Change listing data
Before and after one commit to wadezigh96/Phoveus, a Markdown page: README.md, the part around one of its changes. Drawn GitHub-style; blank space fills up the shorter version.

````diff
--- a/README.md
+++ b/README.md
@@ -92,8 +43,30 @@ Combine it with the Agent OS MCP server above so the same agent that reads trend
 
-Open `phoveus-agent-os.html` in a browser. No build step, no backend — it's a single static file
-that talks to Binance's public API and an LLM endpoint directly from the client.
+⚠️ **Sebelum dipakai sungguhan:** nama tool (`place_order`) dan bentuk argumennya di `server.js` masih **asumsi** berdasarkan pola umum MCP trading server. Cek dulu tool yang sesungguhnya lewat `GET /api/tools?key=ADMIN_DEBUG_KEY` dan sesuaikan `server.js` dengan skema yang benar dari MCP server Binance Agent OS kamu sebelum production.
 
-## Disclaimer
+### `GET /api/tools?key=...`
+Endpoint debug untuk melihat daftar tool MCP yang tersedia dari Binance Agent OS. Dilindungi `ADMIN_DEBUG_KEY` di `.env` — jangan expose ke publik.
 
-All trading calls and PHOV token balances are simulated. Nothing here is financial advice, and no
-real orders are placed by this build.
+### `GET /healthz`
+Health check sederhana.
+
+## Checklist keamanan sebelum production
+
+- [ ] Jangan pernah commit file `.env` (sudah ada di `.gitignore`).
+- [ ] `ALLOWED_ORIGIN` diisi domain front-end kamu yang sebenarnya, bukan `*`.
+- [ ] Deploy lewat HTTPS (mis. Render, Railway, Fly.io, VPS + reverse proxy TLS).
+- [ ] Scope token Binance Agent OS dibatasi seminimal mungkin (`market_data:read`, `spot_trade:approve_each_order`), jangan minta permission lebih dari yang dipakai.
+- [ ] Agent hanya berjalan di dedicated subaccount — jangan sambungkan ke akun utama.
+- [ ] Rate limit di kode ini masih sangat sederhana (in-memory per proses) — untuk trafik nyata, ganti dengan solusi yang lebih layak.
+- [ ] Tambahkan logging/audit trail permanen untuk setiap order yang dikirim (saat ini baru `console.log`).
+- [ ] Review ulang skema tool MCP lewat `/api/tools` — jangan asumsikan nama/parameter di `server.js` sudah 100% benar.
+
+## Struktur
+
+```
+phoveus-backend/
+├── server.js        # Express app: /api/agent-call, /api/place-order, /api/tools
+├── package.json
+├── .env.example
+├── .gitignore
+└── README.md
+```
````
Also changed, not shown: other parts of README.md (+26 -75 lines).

Task details:
Give the records again, exactly as they appear.

Solution for this task:
Before and after one commit to wadezigh96/Phoveus, a Markdown page: README.md, the part around one of its changes. Drawn GitHub-style; blank space fills up the shorter version.

````diff
--- a/README.md
+++ b/README.md
@@ -92,8 +43,30 @@ Combine it with the Agent OS MCP server above so the same agent that reads trend
 
-Open `phoveus-agent-os.html` in a browser. No build step, no backend — it's a single static file
-that talks to Binance's public API and an LLM endpoint directly from the client.
+⚠️ **Sebelum dipakai sungguhan:** nama tool (`place_order`) dan bentuk argumennya di `server.js` masih **asumsi** berdasarkan pola umum MCP trading server. Cek dulu tool yang sesungguhnya lewat `GET /api/tools?key=ADMIN_DEBUG_KEY` dan sesuaikan `server.js` dengan skema yang benar dari MCP server Binance Agent OS kamu sebelum production.
 
-## Disclaimer
+### `GET /api/tools?key=...`
+Endpoint debug untuk melihat daftar tool MCP yang tersedia dari Binance Agent OS. Dilindungi `ADMIN_DEBUG_KEY` di `.env` — jangan expose ke publik.
 
-All trading calls and PHOV token balances are simulated. Nothing here is financial advice, and no
-real orders are placed by this build.
+### `GET /healthz`
+Health check sederhana.
+
+## Checklist keamanan sebelum production
+
+- [ ] Jangan pernah commit file `.env` (sudah ada di `.gitignore`).
+- [ ] `ALLOWED_ORIGIN` diisi domain front-end kamu yang sebenarnya, bukan `*`.
+- [ ] Deploy lewat HTTPS (mis. Render, Railway, Fly.io, VPS + reverse proxy TLS).
+- [ ] Scope token Binance Agent OS dibatasi seminimal mungkin (`market_data:read`, `spot_trade:approve_each_order`), jangan minta permission lebih dari yang dipakai.
+- [ ] Agent hanya berjalan di dedicated subaccount — jangan sambungkan ke akun utama.
+- [ ] Rate limit di kode ini masih sangat sederhana (in-memory per proses) — untuk trafik nyata, ganti dengan solusi yang lebih layak.
+- [ ] Tambahkan logging/audit trail permanen untuk setiap order yang dikirim (saat ini baru `console.log`).
+- [ ] Review ulang skema tool MCP lewat `/api/tools` — jangan asumsikan nama/parameter di `server.js` sudah 100% benar.
+
+## Struktur
+
+```
+phoveus-backend/
+├── server.js        # Express app: /api/agent-call, /api/place-order, /api/tools
+├── package.json
+├── .env.example
+├── .gitignore
+└── README.md
+```
````
Also changed, not shown: other parts of README.md (+26 -75 lines).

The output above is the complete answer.